[Assigned task] In how many lines of the entries below does "exhibition" appear? Give only the number.

(Before-and-after change data)

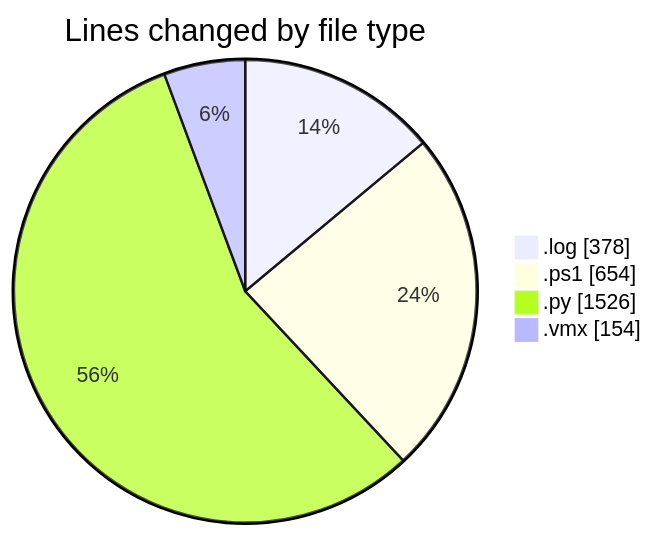
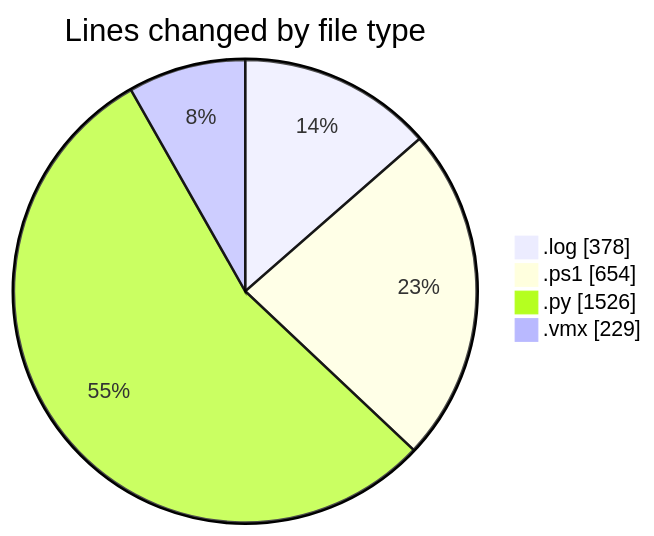
The first of 2 diagrams in 2026-07-08/twenty_versions_aminor/README.md (shibass792/code-tracking), drawn with Mermaid before and after one commit. The commit also changed other lines of this file and 1 other file, not shown here.

````diff
--- a/2026-07-08/twenty_versions_aminor/README.md
+++ b/2026-07-08/twenty_versions_aminor/README.md
@@ -26,8 +26,8 @@
 ```mermaid
 pie showData
 title Lines changed by file type
 ".log" : 378
 ".ps1" : 654
 ".py" : 1526
-".vmx" : 154
+".vmx" : 229
 ```
````
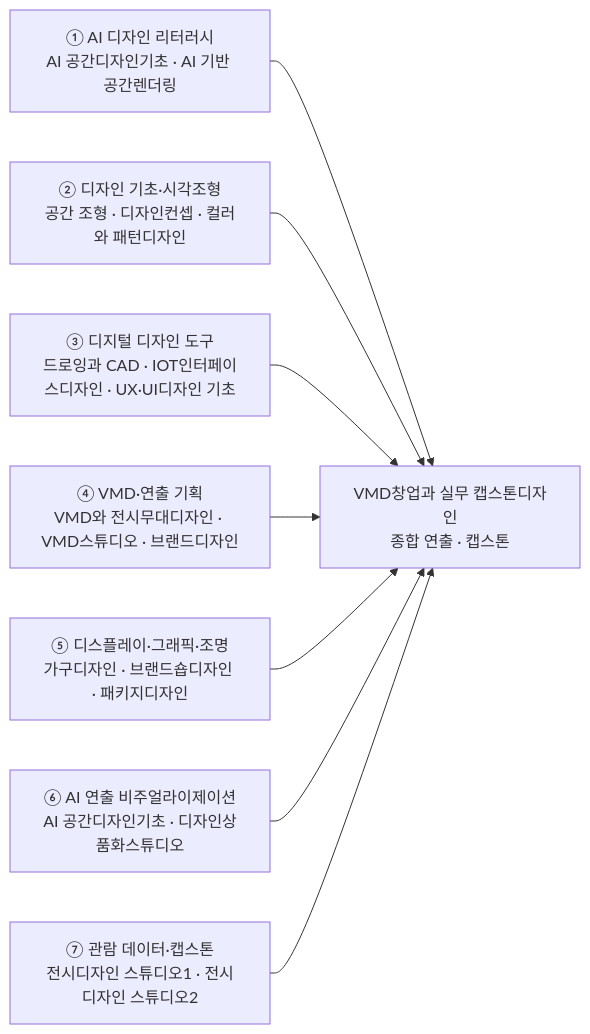
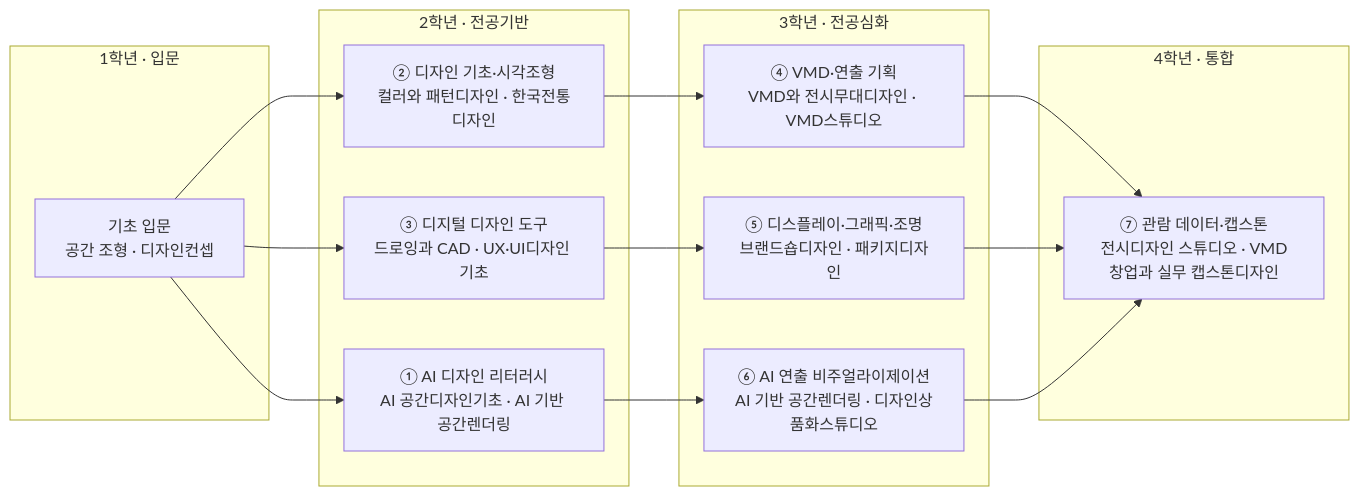
Before and after one commit to parclab-hsu/ai-curriculum-2026: the diagram in docs/design/vmd-exhibition.md, drawn with Mermaid. The commit also changed other lines of this file and 22 other files, not shown here.

First line of the commit message:
모듈 다이어그램 강화 — 1~4학년 로드맵 + 모듈-역량 매핑 (23개 트랙)

````diff
--- a/docs/design/vmd-exhibition.md
+++ b/docs/design/vmd-exhibition.md
@@ -110,11 +110,28 @@
 ```mermaid
 flowchart LR
-  M1["① AI 디자인 리터러시<br/>AI 공간디자인기초 · AI 기반 공간렌더링"] --> CAP
-  M2["② 디자인 기초·시각조형<br/>공간 조형 · 디자인컨셉 · 컬러와 패턴디자인"] --> CAP
-  M3["③ 디지털 디자인 도구<br/>드로잉과 CAD · IOT인터페이스디자인 · UX·UI디자인 기초"] --> CAP
-  M4["④ VMD·연출 기획<br/>VMD와 전시무대디자인 · VMD스튜디오 · 브랜드디자인"] --> CAP
-  M5["⑤ 디스플레이·그래픽·조명<br/>가구디자인 · 브랜드숍디자인 · 패키지디자인"] --> CAP
-  M6["⑥ AI 연출 비주얼라이제이션<br/>AI 공간디자인기초 · 디자인상품화스튜디오"] --> CAP
-  M7["⑦ 관람 데이터·캡스톤<br/>전시디자인 스튜디오1 · 전시디자인 스튜디오2"] --> CAP
-  CAP["VMD창업과 실무 캡스톤디자인<br/>종합 연출 · 캡스톤"]
+  subgraph Y1["1학년 · 입문"]
+    A0["기초 입문<br/>공간 조형 · 디자인컨셉"]
+  end
+  subgraph Y2["2학년 · 전공기반"]
+    M1["① AI 디자인 리터러시<br/>AI 공간디자인기초 · AI 기반 공간렌더링"]
+    M2["② 디자인 기초·시각조형<br/>컬러와 패턴디자인 · 한국전통디자인"]
+    M3["③ 디지털 디자인 도구<br/>드로잉과 CAD · UX·UI디자인 기초"]
+  end
+  subgraph Y3["3학년 · 전공심화"]
+    M4["④ VMD·연출 기획<br/>VMD와 전시무대디자인 · VMD스튜디오"]
+    M5["⑤ 디스플레이·그래픽·조명<br/>브랜드숍디자인 · 패키지디자인"]
+    M6["⑥ AI 연출 비주얼라이제이션<br/>AI 기반 공간렌더링 · 디자인상품화스튜디오"]
+  end
+  subgraph Y4["4학년 · 통합"]
+    CAP["⑦ 관람 데이터·캡스톤<br/>전시디자인 스튜디오 · VMD창업과 실무 캡스톤디자인"]
+  end
+  A0 --> M1
+  A0 --> M2
+  A0 --> M3
+  M2 --> M4
+  M3 --> M5
+  M1 --> M6
+  M4 --> CAP
+  M5 --> CAP
+  M6 --> CAP
 ```
````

[Output for this exercise] 3